> **What needs to be done**:
Using "useTaskStore" as the search string, find the matching lines below and copy them.

> **Dataset content**:
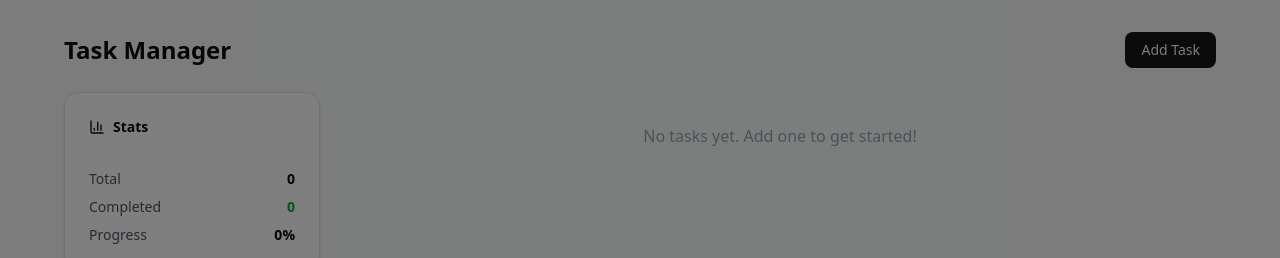
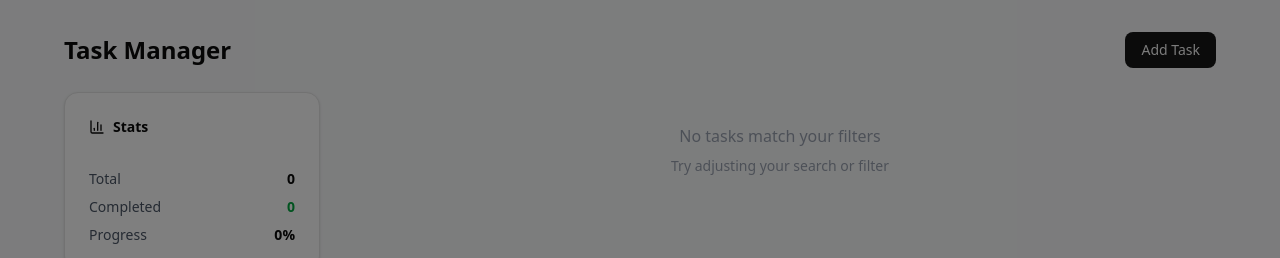
Before and after one commit to asyndesis/task-manager, a React (Vite) app: page / in a window 1280 px wide. Both pictures are taken after typing "Sample" into the empty fields and a click on the button "Add Task". Shown: the top 258 px of the page. Built offline with nearby package versions, Linux system fonts and the light colour scheme.

Commit message:
Feat: better user feedback for empty states

```diff
--- a/src/components/TaskList.jsx
+++ b/src/components/TaskList.jsx
@@ -15,8 +15,13 @@ import {
   TASK_PRIORITY_CLASSES,
   TASK_TEXT_COMPLETED,
   TASK_TEXT_ACTIVE,
+  FILTER,
 } from "@/constants/taskConstants";
-import { useTaskStore, selectIsLoading } from "@/stores/taskStore";
+import {
+  useTaskStore,
+  selectIsLoading,
+  selectHasActiveFilters,
+} from "@/stores/taskStore";
 import { useFilteredTasks } from "@/hooks/useFilteredTasks";
 import { Pencil, Check, X, Trash2 } from "lucide-react";
 
@@ -197,6 +202,7 @@ const TaskListSkeleton = () => (
 
 export const TaskList = () => {
   const isLoading = useTaskStore(selectIsLoading);
+  const hasActiveFilters = useTaskStore(selectHasActiveFilters);
   const tasks = useFilteredTasks();
 
   if (isLoading) {
@@ -206,7 +212,14 @@ export const TaskList = () => {
   if (tasks.length === 0) {
     return (
       <div className="text-center py-8 text-gray-400">
-        No tasks yet. Add one to get started!
+        {hasActiveFilters ? (
+          <>
+            <p>No tasks match your filters</p>
+            <p className="text-sm mt-2">Try adjusting your search or filter</p>
+          </>
+        ) : (
+          "No tasks yet. Add one to get started!"
+        )}
       </div>
     );
   }
--- a/src/stores/taskStore.js
+++ b/src/stores/taskStore.js
@@ -132,3 +132,5 @@ export const selectIsLoading = (state) => state.isLoading;
 export const selectFilter = (state) => state.filter;
 export const selectSearchTerm = (state) => state.searchTerm;
 export const selectIsAddDialogOpen = (state) => state.isAddDialogOpen;
+export const selectHasActiveFilters = (state) =>
+  state.filter !== FILTER.ALL || state.searchTerm.trim() !== "";
```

> **Output of the task**:
-import { useTaskStore, selectIsLoading } from "@/stores/taskStore";
+  useTaskStore,
   const isLoading = useTaskStore(selectIsLoading);
+  const hasActiveFilters = useTaskStore(selectHasActiveFilters);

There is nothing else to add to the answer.